After launch, DART would fly to Didymos and use an APL-developed onboard autonomous targeting system to aim itself at Didymos B. Then the refrigerator-sized spacecraft would strike the smaller body at a speed about nine times faster than a bullet, approximately 3.7 miles per second (6 kilometers per second). Earth-based observatories would be able to see the impact and the resulting change in the orbit of Didymos B around Didymos A, allowing scientists to better determine the capabilities of kinetic impact as an asteroid mitigation strategy. The kinetic impact technique works by changing the speed of a threatening asteroid by a small fraction of its total velocity, but by doing it well before the predicted impact so that this small nudge will add up over time to a big shift of the asteroid’s path away from Earth.
Small asteroids hit Earth almost daily, breaking up harmlessly in the upper atmosphere.
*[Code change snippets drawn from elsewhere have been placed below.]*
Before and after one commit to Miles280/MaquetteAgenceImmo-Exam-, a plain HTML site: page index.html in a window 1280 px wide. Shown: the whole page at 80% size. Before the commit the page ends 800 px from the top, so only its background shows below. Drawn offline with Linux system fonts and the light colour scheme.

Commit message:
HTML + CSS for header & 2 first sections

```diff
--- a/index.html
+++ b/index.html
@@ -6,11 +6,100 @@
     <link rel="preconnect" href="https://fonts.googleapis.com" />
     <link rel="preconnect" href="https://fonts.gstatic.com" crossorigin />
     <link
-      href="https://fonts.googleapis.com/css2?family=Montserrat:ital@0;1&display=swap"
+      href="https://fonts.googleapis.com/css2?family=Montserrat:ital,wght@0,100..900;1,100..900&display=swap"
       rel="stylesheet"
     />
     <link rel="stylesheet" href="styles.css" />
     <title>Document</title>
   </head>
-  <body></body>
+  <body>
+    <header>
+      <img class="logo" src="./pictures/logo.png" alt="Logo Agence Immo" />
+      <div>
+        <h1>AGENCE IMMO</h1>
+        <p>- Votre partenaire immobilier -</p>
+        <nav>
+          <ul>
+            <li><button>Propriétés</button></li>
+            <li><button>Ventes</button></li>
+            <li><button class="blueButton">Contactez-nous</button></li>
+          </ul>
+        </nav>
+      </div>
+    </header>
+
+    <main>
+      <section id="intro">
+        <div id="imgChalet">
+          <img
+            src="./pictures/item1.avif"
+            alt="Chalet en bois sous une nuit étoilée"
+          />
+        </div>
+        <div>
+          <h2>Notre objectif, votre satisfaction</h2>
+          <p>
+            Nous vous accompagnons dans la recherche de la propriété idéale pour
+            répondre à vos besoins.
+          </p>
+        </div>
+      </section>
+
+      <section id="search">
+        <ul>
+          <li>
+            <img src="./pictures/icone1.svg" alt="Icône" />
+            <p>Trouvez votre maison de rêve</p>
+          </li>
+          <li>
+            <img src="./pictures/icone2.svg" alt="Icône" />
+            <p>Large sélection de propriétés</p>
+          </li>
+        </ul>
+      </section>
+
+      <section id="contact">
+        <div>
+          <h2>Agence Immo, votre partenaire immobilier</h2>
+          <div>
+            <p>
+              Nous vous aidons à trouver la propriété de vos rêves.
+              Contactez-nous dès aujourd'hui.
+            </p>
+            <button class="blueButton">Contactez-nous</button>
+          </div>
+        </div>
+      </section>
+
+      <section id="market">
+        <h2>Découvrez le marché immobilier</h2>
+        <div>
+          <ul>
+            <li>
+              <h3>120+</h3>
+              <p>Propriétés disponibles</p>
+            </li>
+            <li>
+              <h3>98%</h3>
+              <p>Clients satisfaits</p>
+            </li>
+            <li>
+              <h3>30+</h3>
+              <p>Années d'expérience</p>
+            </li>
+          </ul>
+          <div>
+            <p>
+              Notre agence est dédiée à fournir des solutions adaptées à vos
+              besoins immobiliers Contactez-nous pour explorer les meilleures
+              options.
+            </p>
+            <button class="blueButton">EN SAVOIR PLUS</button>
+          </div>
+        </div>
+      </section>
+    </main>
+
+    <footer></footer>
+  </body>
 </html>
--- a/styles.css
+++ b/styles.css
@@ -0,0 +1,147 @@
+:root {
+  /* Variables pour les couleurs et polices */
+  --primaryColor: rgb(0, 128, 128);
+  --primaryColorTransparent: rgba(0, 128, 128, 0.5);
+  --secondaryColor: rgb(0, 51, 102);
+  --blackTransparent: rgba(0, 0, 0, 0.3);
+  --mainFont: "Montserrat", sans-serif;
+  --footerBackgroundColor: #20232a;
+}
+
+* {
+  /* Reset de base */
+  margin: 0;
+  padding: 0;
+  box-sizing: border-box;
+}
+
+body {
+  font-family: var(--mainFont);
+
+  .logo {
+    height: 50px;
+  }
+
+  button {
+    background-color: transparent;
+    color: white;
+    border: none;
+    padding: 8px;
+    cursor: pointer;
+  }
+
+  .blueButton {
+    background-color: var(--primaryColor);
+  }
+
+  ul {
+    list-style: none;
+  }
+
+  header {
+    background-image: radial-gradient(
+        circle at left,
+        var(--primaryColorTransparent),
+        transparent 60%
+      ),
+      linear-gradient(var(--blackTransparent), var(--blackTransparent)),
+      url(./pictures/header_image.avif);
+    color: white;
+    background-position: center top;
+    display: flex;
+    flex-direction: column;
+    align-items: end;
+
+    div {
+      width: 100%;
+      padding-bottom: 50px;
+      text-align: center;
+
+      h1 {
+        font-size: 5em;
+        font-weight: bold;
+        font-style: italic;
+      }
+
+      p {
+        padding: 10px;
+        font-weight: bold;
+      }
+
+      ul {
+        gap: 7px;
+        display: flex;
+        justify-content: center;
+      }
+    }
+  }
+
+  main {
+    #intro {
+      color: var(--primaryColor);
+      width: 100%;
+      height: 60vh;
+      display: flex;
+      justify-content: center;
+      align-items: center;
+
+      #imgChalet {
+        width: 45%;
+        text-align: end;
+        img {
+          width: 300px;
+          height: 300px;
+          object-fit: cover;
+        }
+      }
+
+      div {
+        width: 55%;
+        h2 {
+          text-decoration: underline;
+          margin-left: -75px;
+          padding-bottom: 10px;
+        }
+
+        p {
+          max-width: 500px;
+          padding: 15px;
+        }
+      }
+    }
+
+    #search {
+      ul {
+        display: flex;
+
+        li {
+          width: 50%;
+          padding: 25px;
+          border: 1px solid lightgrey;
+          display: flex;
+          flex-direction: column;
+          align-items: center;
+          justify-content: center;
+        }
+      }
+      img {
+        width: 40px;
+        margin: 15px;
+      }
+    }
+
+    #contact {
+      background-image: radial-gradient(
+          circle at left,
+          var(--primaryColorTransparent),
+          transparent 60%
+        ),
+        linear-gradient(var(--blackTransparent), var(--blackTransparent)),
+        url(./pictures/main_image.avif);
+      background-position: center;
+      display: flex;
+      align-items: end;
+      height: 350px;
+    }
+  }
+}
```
Objects large enough to do damage at the surface are much rarer. Objects larger than 0.6 miles (1 kilometer) in diameter — large enough to cause global effects — have been the focus of NASA’s ground-based search for potentially hazardous objects with orbits that bring them near the Earth, and about 93 percent of these sized objects have already been found. DART would test technologies to deflect objects in the intermediate size range — large enough to do regional damage yet small enough that there are many more that have not been observed and could someday hit Earth. NASA-funded telescopes and other assets continue to search for these objects, track their orbits and determine if they are a threat.
To assess and formulate capabilities to address these potential threats, NASA established its Planetary Defense Coordination Office (PDCO) in 2016, which is responsible for finding, tracking and characterizing potentially hazardous asteroids and comets coming near Earth, issuing warnings about possible impacts, and assisting plans and coordination of U.S. government response to an actual impact threat.
Although current law directs the development of the DART mission, DART is not identified as a specific budget item in the Administration’s Fiscal Year 2018 budget.
DART is being managed by APL in Laurel, Maryland. The project would be overseen by the Planetary Missions Program Office at Marshall Space Flight Center in Huntsville, Alabama. DART also is supported by teams from the Goddard Space Flight Center, Greenbelt, Maryland; Johnson Space Center, Houston, Texas; and the Jet Propulsion Laboratory, Pasadena, California.
To learn more about NASA planetary defense and DART visit:
Media contact: Geoff Brown, 240-228-5618, firstname.lastname@example.org
The Applied Physics Laboratory, a not-for-profit division of The Johns Hopkins University, meets critical national challenges through the innovative application of science and technology. For more information, visit www.jhuapl.edu.